Penang risks water crisis, too

6 December 2010

The Star

GEORGE TOWN: Penang is also in for a water crisis if it does not find an additional source within five years, the Drainage and Irrigation Department (DID) has cautioned.

The department’s Water Resources and Hydrology division director Hanapi Mohamad Noor said demand for raw water in Penang and Kedah was expected to exceed Sungai Muda’s capacity by 2015.

“Penang draws 80% of its raw water for domestic and industrial use from Sungai Muda and 90% from the same river for the irrigation of 10,000ha of paddy fields in Seberang Prai.

“It is very risky if the state continues to just depend on one source, especially with the demand for water in Kedah also increasing,” he said, adding that Kedah held the advantage as it controlled the upper catchment.

Speaking to reporters after closing the year-long Nega-Litres (negative litres) pilot project featuring the harvesting of rainwater for common area usage at the N-Park Condominium in Batu Uban yesterday, Hanapi said demand for water in Penang this year was at 344 million cubic metres for domestic and industrial use, and 358 million cubic metres for irrigation of paddy fields.

While demand for irrigation was expected to remain the same, he said demand for domestic and industrial use was projected to increase by over 9% in 2015 to 375 million cubic metres and by over 18% in 2020 to 406 million cubic metres.

On water treatment plants, Hanapi said Penang’s six dams and reservoirs in Air Itam, Mengkuang, Teluk Bahang, Bukit Panchor, Cherok Tok Kun and Berapit had sufficient capacity but stressed that the state would face a deficit if it depended on just the rain.

“The consumption of water in Penang is high at 288 litres per capita per day, and the state has the lowest water tariff in the country.

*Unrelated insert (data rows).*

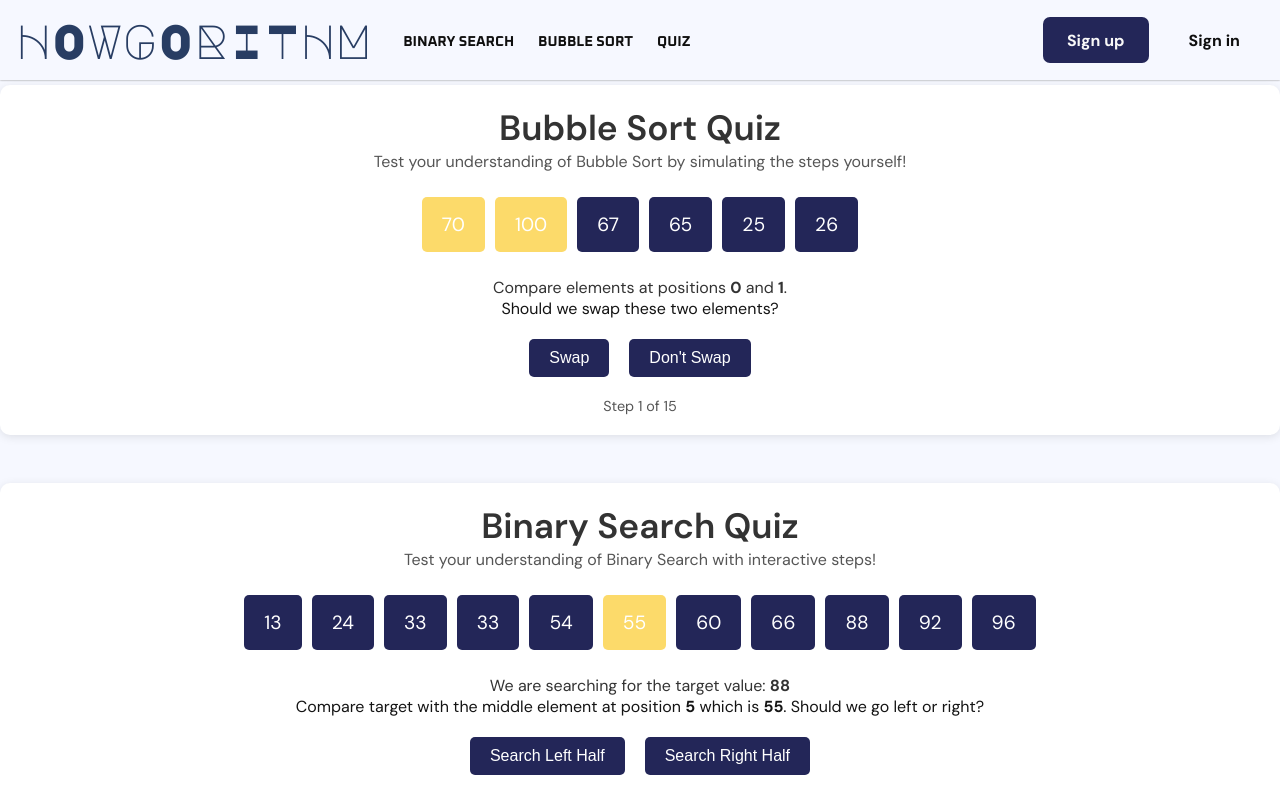
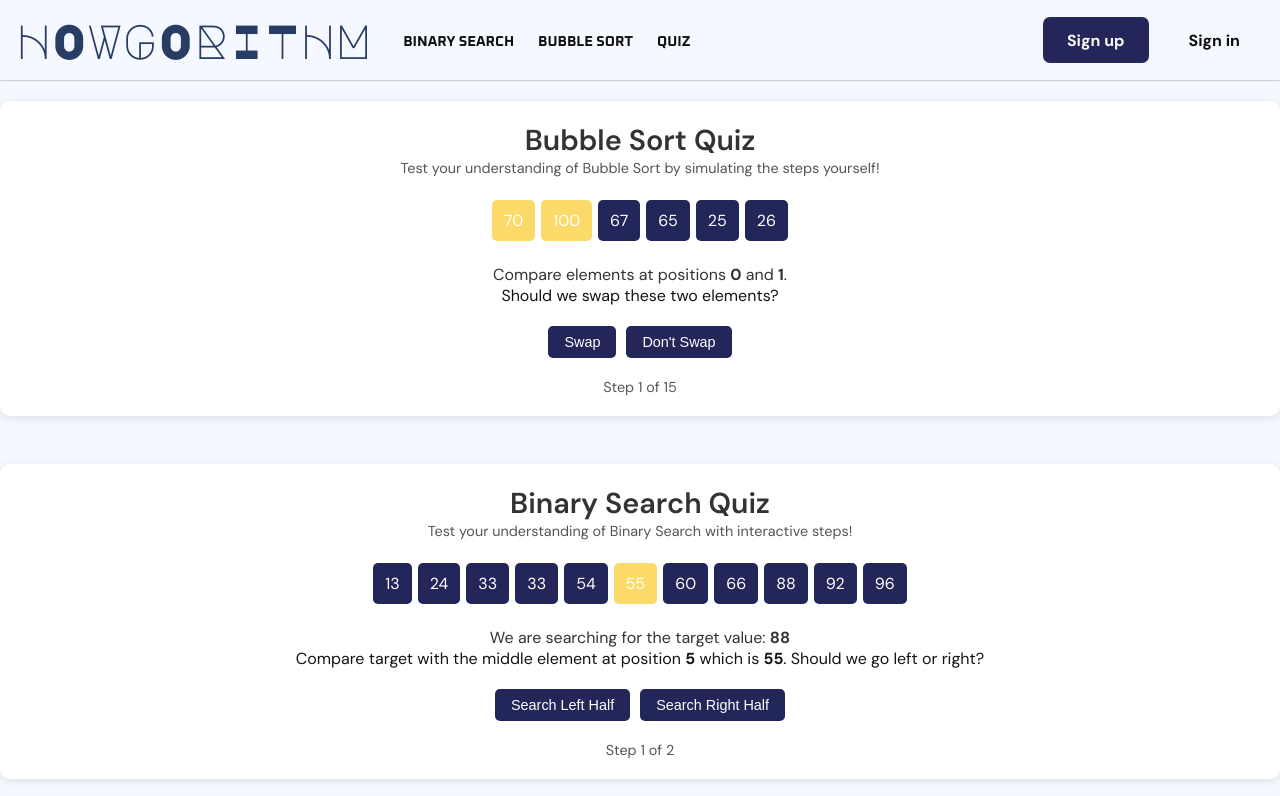
Before and after one commit to Reasondro/Howgorithm-Web, a React (Vite) app: page /quiz in a window 1280 px wide. Shown: the top 796 px of the page. Built offline with nearby package versions, Linux system fonts and the light colour scheme; no server answers; a web font is replaced by a local one.

Commit message:
1080 changes for lab and quiz

```diff
--- a/src/components/Header/Header.css
+++ b/src/components/Header/Header.css
@@ -145,3 +145,7 @@
 #main-header .standard-nav svg {
   width: 1.5rem;
 }
+
+/* @media (max-width: 1800px) {
+
+} */
--- a/src/components/Lab/Lab.css
+++ b/src/components/Lab/Lab.css
@@ -254,12 +254,34 @@
 }
 
 @media (max-width: 1800px) {
+  #grid-container {
+    margin-bottom: 4rem;
+  }
   .item1 {
-    height: 17rem;
+    height: 20rem;
     padding: 0 1rem 0.5rem 1rem;
   }
+
+  .item1 #overview-content h1 {
+    font-size: 2.5rem;
+    margin-bottom: 0.2rem;
+  }
+  .item1 #overview-content p {
+    font-size: 1.1rem;
+  }
+
+  .item1 #overview-content ul {
+    margin-top: 0.1rem;
+    margin-bottom: 0.2rem;
+  }
+
+  .item1 #overview-content ul li {
+    font-size: 1.1rem;
+    margin-bottom: 0.3rem;
+    padding-left: 1rem;
+  }
   .item2 {
-    height: 17rem;
+    height: 20rem;
   }
 
   .item2 #guide-container {
--- a/src/pages/Quiz/Quiz.css
+++ b/src/pages/Quiz/Quiz.css
@@ -11,7 +11,7 @@
   display: grid;
   grid-template-columns: 1fr;
   gap: 3rem;
-  margin-bottom: 20rem;
+  margin-bottom: 19rem;
 }
 
 .quiz-container {
@@ -150,6 +150,36 @@
 .restart-button:hover {
   background-color: #1d4ed8;
 }
+@media screen and (max-width: 1800px) {
+  .combined-quiz-container {
+    margin-top: 1rem;
+    margin-bottom: 5rem;
+  }
+  .array-element {
+    margin: 3px;
+    padding: 10px 12px;
+    font-size: 1rem;
+  }
+
+  .quiz-header h1 {
+    font-size: 1.8rem;
+  }
+
+  .quiz-header p {
+    font-size: 0.9rem;
+  }
+
+  .buttons-container button {
+    padding: 8px 16px;
+    font-size: 0.9rem;
+    margin: 0 5px;
+  }
+
+  .restart-button {
+    padding: 8px 16px;
+    font-size: 0.9rem;
+  }
+}
 
 @media screen and (max-width: 600px) {
   .array-element {
```
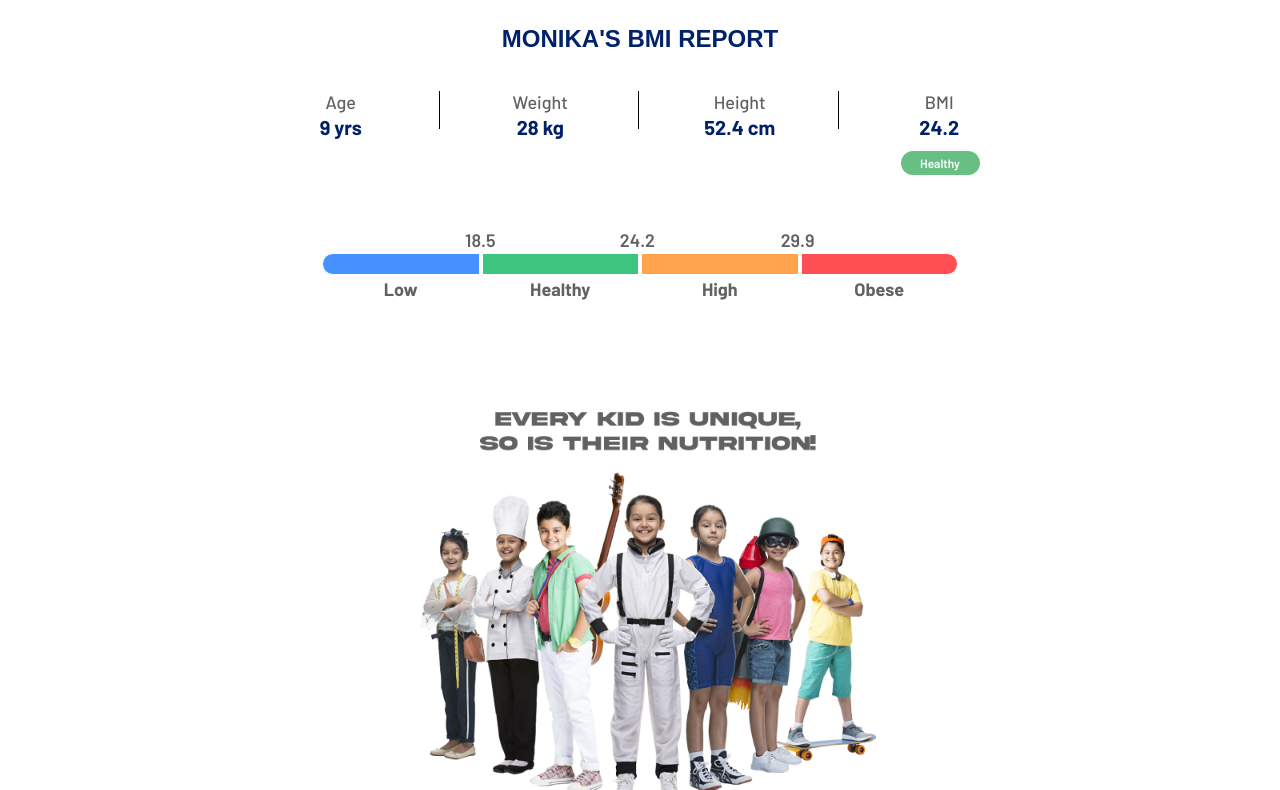
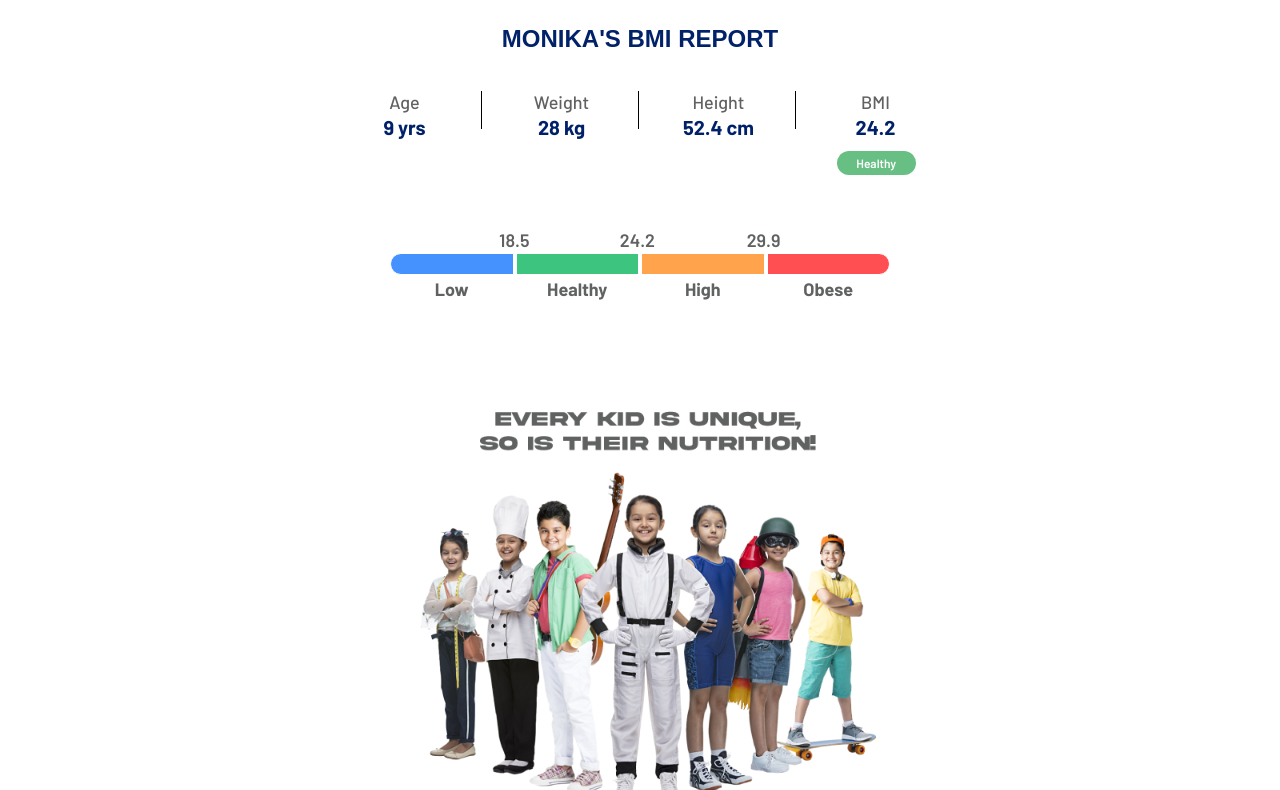
Before and after one commit to siddeshKalangutkar/GritzoReport, a plain HTML site: page index.html in a window 1280 px wide. Shown: the part 99-889 px from the top of the page. Drawn offline with Linux system fonts and the light colour scheme; a web font is replaced by a local one.

Commit message:
Update index.html

```diff
--- a/index.html
+++ b/index.html
@@ -20,7 +20,7 @@
         page-break-after: always;
     }
     .container{
-        max-width: 800px;
+        max-width: 630px;
         margin: auto;
         padding: 0 20px;
     }
```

“In comparison, look at Singa-pore where the per capita per day is only 150 litres,” he said.